Our China Expert, Willy Lam’s 林和立 article on Li Keqiang published at Wall Street Journal (WSJ)
Li Keqiang, China’s executive vice premier, begins a three-day visit to Hong Kong on Tuesday. Ostensibly, Mr. Li’s tour is little more than a public-relations exercise. He will give a keynote speech on China-Hong Kong cooperation during the 12th Five-Year Plan, and will officiate at the opening ceremony of the Hong Kong government’s new headquarters.
Yet Mr. Li’s sojourn bears ample significance for China-Hong Kong relations. The vice premier’s trip will provide the little-known 56-year-old protégé of President Hu Jintao with a rare opportunity to demonstrate his relatively liberal credentials.
On the surface, ties between Beijing and Hong Kong are friendly due to the perception that Beijing has propped up the local economy, such as by allowing more big-spending mainland tourists to come to the shoppers’ paradise.
Beijing doesn’t have any business poking into Hong Kong’s internal matters. The Basic Law, Hong Kong’s mini-constitution, ensures the SAR full autonomy except in matters of defense and diplomacy.

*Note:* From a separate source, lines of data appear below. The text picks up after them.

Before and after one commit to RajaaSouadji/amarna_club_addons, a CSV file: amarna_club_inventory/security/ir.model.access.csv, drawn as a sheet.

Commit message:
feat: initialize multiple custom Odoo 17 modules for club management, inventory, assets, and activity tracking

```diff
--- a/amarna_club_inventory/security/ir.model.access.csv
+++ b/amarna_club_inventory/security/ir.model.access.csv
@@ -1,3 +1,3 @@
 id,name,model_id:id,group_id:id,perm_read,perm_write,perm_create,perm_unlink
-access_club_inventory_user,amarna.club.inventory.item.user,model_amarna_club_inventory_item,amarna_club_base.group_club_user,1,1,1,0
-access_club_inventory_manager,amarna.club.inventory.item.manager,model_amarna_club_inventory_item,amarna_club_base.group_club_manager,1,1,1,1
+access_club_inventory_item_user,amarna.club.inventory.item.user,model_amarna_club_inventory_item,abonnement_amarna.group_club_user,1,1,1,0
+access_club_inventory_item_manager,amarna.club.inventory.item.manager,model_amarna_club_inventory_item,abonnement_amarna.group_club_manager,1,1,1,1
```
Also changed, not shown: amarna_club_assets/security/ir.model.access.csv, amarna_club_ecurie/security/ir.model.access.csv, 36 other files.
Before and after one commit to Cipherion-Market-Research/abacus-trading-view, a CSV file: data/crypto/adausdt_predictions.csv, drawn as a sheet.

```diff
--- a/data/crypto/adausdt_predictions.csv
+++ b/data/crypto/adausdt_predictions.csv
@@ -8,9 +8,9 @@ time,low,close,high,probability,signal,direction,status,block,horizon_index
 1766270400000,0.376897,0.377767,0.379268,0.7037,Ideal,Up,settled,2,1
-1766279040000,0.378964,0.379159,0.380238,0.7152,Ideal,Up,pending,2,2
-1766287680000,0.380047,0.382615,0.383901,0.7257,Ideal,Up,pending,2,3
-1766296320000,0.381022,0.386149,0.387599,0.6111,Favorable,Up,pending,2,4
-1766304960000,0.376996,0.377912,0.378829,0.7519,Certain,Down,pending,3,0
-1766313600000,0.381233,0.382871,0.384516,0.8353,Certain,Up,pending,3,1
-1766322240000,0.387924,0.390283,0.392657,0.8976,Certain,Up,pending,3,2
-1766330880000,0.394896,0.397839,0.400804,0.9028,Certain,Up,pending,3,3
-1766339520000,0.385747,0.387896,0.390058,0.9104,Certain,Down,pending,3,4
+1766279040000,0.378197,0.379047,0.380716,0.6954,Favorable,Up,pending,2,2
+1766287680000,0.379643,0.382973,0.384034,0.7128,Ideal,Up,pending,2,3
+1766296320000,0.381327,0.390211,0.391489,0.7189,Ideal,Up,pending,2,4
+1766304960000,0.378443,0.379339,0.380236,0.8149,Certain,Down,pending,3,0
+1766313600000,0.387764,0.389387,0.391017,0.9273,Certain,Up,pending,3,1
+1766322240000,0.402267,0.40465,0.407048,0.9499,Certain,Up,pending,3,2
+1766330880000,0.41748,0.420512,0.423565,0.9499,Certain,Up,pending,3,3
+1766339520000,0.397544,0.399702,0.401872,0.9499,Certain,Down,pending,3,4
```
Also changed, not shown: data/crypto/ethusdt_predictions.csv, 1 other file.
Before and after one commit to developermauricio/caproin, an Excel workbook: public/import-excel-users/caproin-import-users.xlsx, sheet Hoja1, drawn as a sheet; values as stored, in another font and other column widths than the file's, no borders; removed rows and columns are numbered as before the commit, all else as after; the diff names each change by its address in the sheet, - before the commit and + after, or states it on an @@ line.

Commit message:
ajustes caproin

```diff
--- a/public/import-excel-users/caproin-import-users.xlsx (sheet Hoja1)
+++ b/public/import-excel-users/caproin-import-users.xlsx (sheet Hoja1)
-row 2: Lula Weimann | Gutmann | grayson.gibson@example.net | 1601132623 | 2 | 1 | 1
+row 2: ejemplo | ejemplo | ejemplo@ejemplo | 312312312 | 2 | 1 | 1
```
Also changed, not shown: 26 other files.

That Mr. Li, and not another Politburo member, is making the trip is significant in itself. Until former President Jiang Zemin fell seriously ill in the spring, there had been intense speculation that Mr. Jiang, who has close ties to the so-called Gang of Princelings, was pushing for Vice Premier Wang Qishan to succeed Mr. Wen. According to this scenario, Mr. Li would only get the consolation prize of chairing the National People’s Congress.
Mr. Li’s performance has been lackluster since assuming his current post in March 2008. Housing is part of his official portfolio as vice premier, yet although state fiats have slowed the upward spiral in real-estate prices, urban apartments are still unaffordable for most Chinese. Mr. Li has also been unable to stop developers, including many state-owned enterprises, from the unethical if not illegal practice of hoarding choice plots. As director of the National Food Safety Commission, Mr. Li has seemed unable to put a stop to the country’s never-ending food-safety scandals.

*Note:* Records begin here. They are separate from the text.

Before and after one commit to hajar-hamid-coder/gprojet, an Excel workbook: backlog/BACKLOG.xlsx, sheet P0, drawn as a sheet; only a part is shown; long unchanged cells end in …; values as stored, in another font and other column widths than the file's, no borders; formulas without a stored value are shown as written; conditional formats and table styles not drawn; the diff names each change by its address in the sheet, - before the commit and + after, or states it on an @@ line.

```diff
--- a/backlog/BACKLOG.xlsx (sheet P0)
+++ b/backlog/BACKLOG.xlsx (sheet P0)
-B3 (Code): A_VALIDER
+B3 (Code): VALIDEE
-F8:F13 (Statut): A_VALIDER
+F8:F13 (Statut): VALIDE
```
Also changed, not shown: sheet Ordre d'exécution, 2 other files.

While studying law at Peking University, Mr. Li impressed his professors and classmates with his grasp of Western political ideals. A few of his translations of British textbooks are still in use at Chinese law schools. Speeches he gave as a student leader evinced an enthusiasm for political reform. And even though he has focused on economic issues through most of his political career, observers believe that his concern for political modernization has hardly wavered.
The remarks of Mr. Xi, 58, who is set to succeed Mr Hu as Party general secretary and president, drew a sharp rebuke from the Hong Kong Bar Association. “The Judiciary in Hong Kong has always been, and under the Basic Law, shall remain separate and independent from the Executive and the Legislature,” local barristers said in a statement.

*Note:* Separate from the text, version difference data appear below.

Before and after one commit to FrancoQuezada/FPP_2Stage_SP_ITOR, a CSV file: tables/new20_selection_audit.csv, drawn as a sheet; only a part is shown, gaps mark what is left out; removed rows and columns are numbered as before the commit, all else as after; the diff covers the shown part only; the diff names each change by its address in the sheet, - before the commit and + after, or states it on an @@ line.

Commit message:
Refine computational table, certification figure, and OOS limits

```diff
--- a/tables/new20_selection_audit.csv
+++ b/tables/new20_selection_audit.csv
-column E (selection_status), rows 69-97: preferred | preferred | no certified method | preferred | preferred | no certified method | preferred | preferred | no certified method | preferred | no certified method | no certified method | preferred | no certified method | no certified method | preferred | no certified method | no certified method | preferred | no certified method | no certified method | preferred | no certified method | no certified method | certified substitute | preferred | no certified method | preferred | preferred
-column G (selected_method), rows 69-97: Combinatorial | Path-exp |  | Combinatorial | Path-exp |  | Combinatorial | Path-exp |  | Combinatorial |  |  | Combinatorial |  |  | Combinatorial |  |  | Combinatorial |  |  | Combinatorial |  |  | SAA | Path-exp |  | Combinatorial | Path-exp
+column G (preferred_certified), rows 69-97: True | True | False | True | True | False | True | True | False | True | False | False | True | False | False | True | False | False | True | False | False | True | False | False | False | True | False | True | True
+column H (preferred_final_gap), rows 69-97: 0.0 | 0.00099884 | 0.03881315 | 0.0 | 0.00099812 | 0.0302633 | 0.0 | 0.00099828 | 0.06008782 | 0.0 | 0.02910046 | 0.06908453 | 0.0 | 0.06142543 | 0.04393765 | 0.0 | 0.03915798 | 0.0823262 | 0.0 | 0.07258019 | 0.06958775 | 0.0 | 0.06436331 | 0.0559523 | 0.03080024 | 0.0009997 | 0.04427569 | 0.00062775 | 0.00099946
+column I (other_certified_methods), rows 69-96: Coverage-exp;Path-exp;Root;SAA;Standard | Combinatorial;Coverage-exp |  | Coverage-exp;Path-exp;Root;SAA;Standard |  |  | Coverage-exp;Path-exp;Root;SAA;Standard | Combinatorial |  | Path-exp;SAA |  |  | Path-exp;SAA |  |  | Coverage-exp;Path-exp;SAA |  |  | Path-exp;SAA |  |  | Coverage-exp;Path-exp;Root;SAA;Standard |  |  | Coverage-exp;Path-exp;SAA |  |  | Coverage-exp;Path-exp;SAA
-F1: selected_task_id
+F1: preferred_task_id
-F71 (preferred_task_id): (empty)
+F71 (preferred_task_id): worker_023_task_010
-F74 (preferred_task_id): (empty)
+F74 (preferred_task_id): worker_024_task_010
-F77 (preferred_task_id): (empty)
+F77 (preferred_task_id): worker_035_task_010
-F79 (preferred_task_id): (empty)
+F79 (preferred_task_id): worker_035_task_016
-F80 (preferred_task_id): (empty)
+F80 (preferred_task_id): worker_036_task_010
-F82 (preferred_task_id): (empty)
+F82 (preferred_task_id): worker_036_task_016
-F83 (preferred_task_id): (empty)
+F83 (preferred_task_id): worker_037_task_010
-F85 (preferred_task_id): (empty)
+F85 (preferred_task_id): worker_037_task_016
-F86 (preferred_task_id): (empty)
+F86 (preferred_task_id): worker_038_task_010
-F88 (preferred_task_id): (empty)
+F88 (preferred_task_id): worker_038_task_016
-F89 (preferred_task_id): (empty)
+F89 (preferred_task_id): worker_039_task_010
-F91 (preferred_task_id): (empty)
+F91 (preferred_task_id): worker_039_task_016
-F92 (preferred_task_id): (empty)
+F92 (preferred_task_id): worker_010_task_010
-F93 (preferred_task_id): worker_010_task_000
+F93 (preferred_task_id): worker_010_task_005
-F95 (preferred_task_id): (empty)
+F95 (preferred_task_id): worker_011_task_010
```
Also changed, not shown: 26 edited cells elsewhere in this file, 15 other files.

Mr. Li’s true political inclinations, of course, will only be truly known when he comes to power late next year. Just as Hong Kong’s open economic system is supposed to serve as a model for China’s development, democracy in the SAR could presage positive political changes in the mainland. But political reform in neither place has proven easy, and Mr. Li’s ability to make a difference will also depend on who else makes his way to the top of Beijing’s heap by next year.